### INPUT FOR THIS TASK:
====

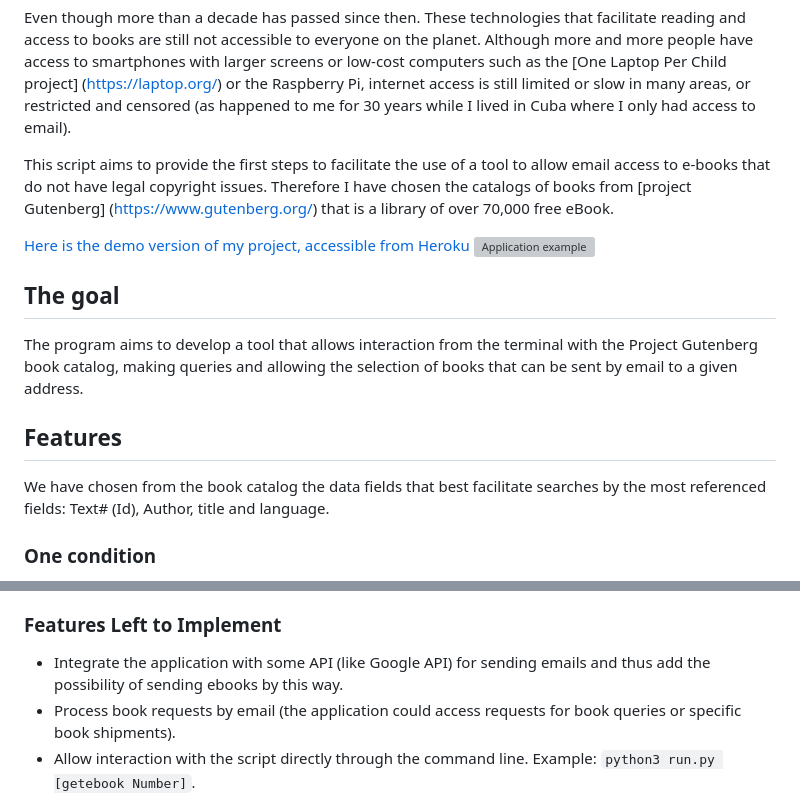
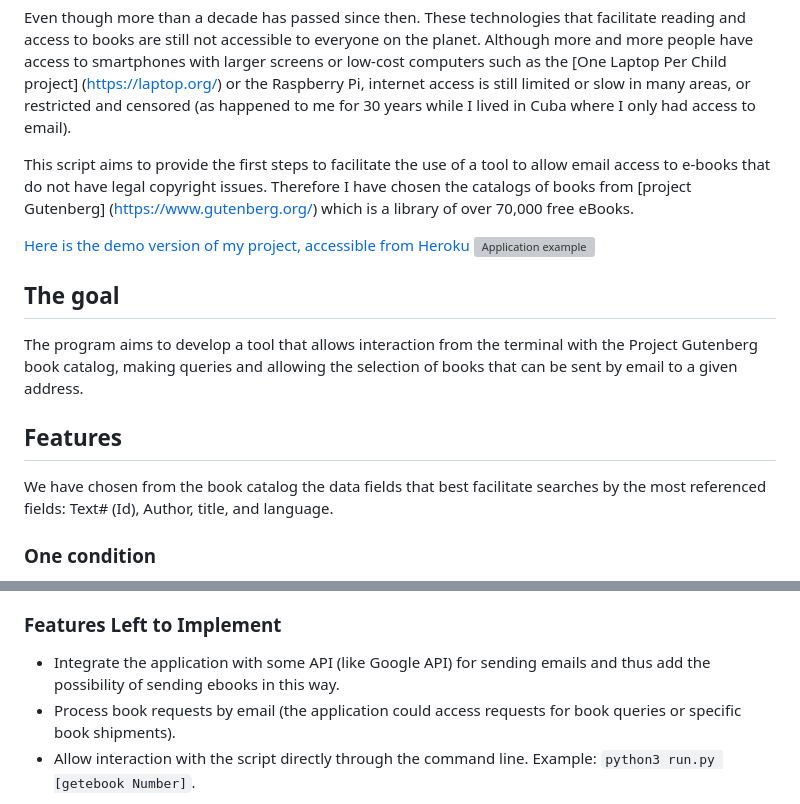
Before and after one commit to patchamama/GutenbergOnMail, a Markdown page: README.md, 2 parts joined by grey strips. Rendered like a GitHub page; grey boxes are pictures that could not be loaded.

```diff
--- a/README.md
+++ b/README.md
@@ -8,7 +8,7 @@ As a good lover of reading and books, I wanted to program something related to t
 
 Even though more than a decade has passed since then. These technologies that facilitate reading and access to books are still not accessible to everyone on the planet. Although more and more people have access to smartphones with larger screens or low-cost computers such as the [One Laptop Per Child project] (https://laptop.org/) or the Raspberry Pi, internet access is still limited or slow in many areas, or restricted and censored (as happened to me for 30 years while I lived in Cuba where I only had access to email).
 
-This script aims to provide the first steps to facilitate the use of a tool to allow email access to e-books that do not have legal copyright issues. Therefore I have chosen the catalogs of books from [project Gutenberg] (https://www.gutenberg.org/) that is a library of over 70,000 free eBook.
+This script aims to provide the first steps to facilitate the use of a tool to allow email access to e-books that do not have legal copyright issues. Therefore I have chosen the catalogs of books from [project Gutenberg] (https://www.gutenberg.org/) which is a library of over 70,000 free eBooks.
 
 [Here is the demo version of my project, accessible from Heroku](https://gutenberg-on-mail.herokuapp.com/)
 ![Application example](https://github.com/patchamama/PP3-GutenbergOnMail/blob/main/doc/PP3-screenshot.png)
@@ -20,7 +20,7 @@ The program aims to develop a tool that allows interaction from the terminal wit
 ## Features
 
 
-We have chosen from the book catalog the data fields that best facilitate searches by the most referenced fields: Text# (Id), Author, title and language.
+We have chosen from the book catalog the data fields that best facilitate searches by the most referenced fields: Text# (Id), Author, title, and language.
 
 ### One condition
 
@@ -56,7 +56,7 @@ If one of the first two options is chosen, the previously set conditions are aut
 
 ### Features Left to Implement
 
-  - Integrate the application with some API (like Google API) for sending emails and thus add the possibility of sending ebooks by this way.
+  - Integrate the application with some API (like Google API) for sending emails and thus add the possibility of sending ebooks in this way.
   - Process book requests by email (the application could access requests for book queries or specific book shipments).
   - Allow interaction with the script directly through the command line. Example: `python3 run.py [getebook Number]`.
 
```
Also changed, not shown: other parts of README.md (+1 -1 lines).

====

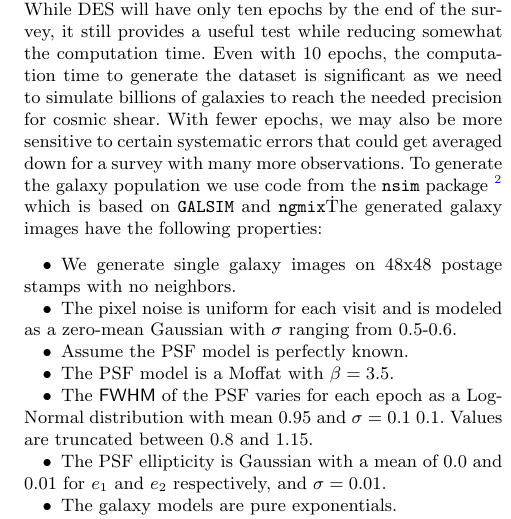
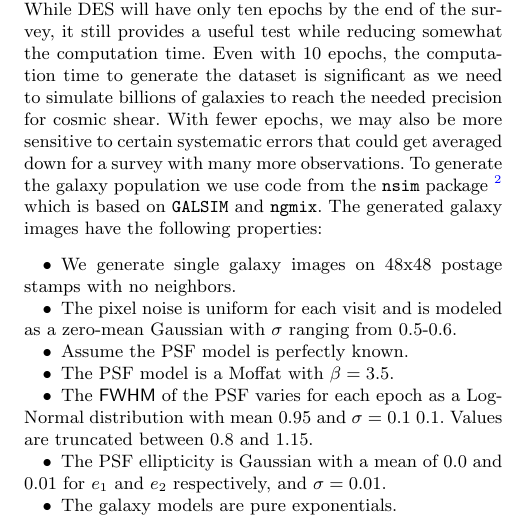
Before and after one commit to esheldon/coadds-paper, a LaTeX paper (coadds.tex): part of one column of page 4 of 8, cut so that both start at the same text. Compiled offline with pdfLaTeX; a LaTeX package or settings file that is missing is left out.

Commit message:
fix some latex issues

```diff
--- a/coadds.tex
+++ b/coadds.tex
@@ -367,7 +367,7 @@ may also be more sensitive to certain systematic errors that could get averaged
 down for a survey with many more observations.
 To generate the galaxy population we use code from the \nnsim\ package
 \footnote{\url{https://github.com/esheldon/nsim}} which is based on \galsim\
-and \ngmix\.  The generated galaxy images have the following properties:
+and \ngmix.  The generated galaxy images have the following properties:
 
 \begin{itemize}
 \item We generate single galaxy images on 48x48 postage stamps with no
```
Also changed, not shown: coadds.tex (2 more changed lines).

====

Each line above that includes "https" counts once; state the total and nothing more.

6